What does popcorn brain mean?

Man comes from monkeys. Our brain comes from monkeys. One wonders if and how long we can endure this abnormal amount and never before received stimuli of visual, auditory, emotional, and intellectual nature before completely losing the sense of the world, concentration, and analysis of its components. To describe this phenomenon of continuous "pops" in our brain, numerous but also very brief, an expression coined by researcher and psychologist David Levy in 2011 has been retrieved, namely popcorn brain. We are overstimulated, and we can't take it anymore, so we are changing to adapt to this uncontrollable flow of things being thrown at us like crazy balls. Our rhythms, even of attention, reflection, and thought, are altered, accelerated, they mimic those of notifications that keep lighting up our smartphone screen, giving us no respite, but also making us desperately seek that kind of mental stimulation 24/7.

Experts' words

It seems that our use of social media, the way we switch contents every few seconds, perhaps while meanwhile watching a movie or listening to a podcast, is modifying how our brains process information. And more and more studies are proving it. Psychologist Dannielle Haig explained it like this: "Online platforms and social media use algorithms to provide us with a constant stream of information, notifications, and entertainment. It's all based on our interests and behaviors. This could lead to an excessive stimulation of the brain, specifically of dopamine circuits, which are associated with pleasure and the taste for novelty. When we receive new information, it causes a small release of dopamine, rewarding our brain and encouraging it to continue this cycle of seeking new stimuli." Clear, isn't it?

What are the consequences?

"Over time, this continuous demand for attention and rapid switching between content and activities can lead to a feeling of restlessness, with the brain seeming to bounce around because it struggles to maintain focus on a single activity for an extended period of time," she adds. It's not brain damage, but it's definitely a change. "The neural pathways of the brain are being redirected or adapted to accommodate the demands of our multitasking and the speed we need to process information," Haig explains. "This, over the long term, could lead to a reduction in the brain's ability to engage in deep, focused, sustained attention, skills that are crucial for complex analysis and critical thinking. Although the brain's plasticity allows it to adapt to these new demands, the concern is that these adaptations may come at the expense of our ability to deeply and reflectively engage with any kind of content, with potential repercussions on learning, memory, and emotional regulation."

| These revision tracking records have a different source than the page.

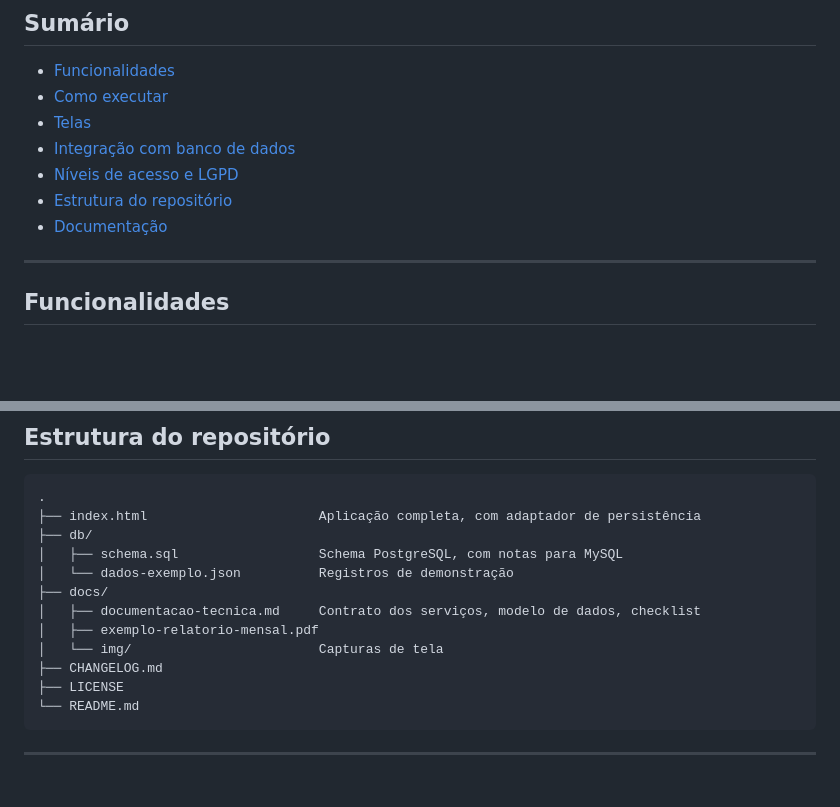
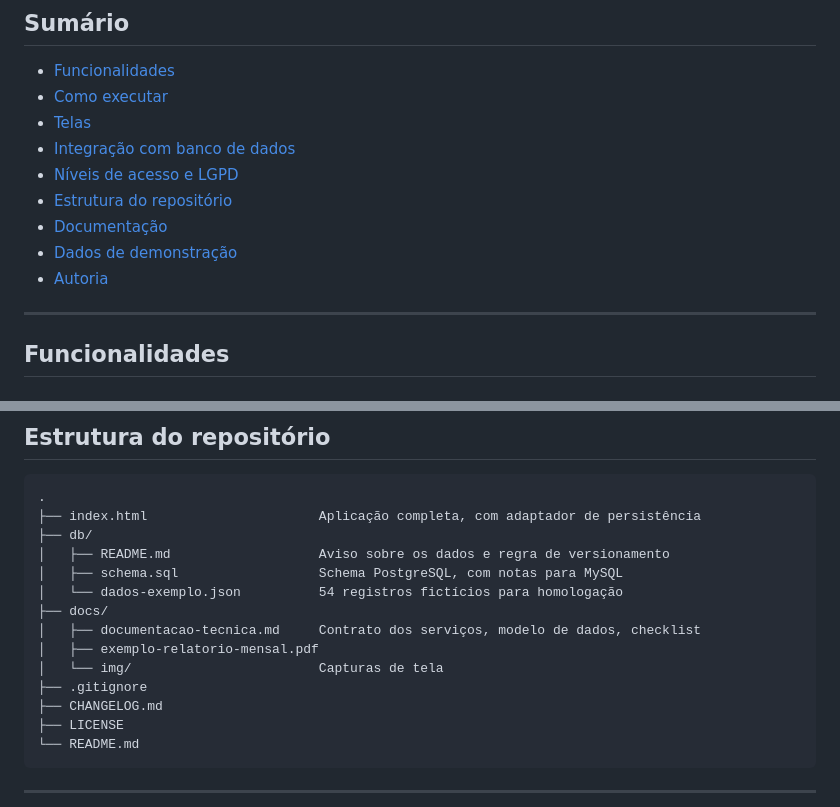
Before and after one commit to HFernandezzzz/quiropraxia-tsteck, a Markdown page: README.md, 2 parts joined by grey strips. Drawn GitHub-style; blank space fills up the shorter version.

Commit message:
Atualiza sumario e arvore de arquivos do README

```diff
--- a/README.md
+++ b/README.md
@@ -22,6 +22,8 @@ Aplicação de **arquivo único** — HTML, CSS e JavaScript puro, sem framework
 - [Níveis de acesso e LGPD](#níveis-de-acesso-e-lgpd)
 - [Estrutura do repositório](#estrutura-do-repositório)
 - [Documentação](#documentação)
+- [Dados de demonstração](#dados-de-demonstração)
+- [Autoria](#autoria)
 
 ---
 
@@ -139,12 +141,14 @@ Pontos a tratar na implantação: log de acesso a ficha (hoje só há log de esc
 .
 ├── index.html                      Aplicação completa, com adaptador de persistência
 ├── db/
+│   ├── README.md                   Aviso sobre os dados e regra de versionamento
 │   ├── schema.sql                  Schema PostgreSQL, com notas para MySQL
-│   └── dados-exemplo.json          Registros de demonstração
+│   └── dados-exemplo.json          54 registros fictícios para homologação
 ├── docs/
 │   ├── documentacao-tecnica.md     Contrato dos serviços, modelo de dados, checklist
 │   ├── exemplo-relatorio-mensal.pdf
 │   └── img/                        Capturas de tela
+├── .gitignore
 ├── CHANGELOG.md
 ├── LICENSE
 └── README.md
```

Loss of concentration ability and social debates

The truth is, we see this every day on social media already. Have you tried to read any comments lately? Or to discuss civilly with someone? We don't go beyond the headlines of articles, beyond the surface of issues. Even when in good faith, people seem to be losing more and more the ability to reason and delve deeper, to address things in a intersectional and nuanced way. It's not just others, it's also us. Our brains are volatile, we can't find the words. There are only factions, viral content, dramatizations for humorous or tragic effect, emotionally strong content that serves to capture us for just a second, making us cry or angry. Everything passes through our brain at the speed of light, and little or nothing remains. As reality becomes complex, our brains get used to never thinking about anything for too long, and this attitude creeps from the phone to reality, translates into everyday life. What could go wrong?

How can we defeat this trend?

Even though we tend to be somewhat victims of popcorn brain, and it doesn't depend solely on us, we can work on our brain. Escape compulsive scrolling, choose screen-free activities that re-acclimate us to calmness and reflection. We can learn to knit, play cards, read a book, challenge ourselves to watch a movie without picking up the phone even once. Protecting ourselves from stimuli is impossible, but we can try to limit them. Not only to avoid popcorn brain, but also to remain anchored in a world that increasingly needs critical thinking.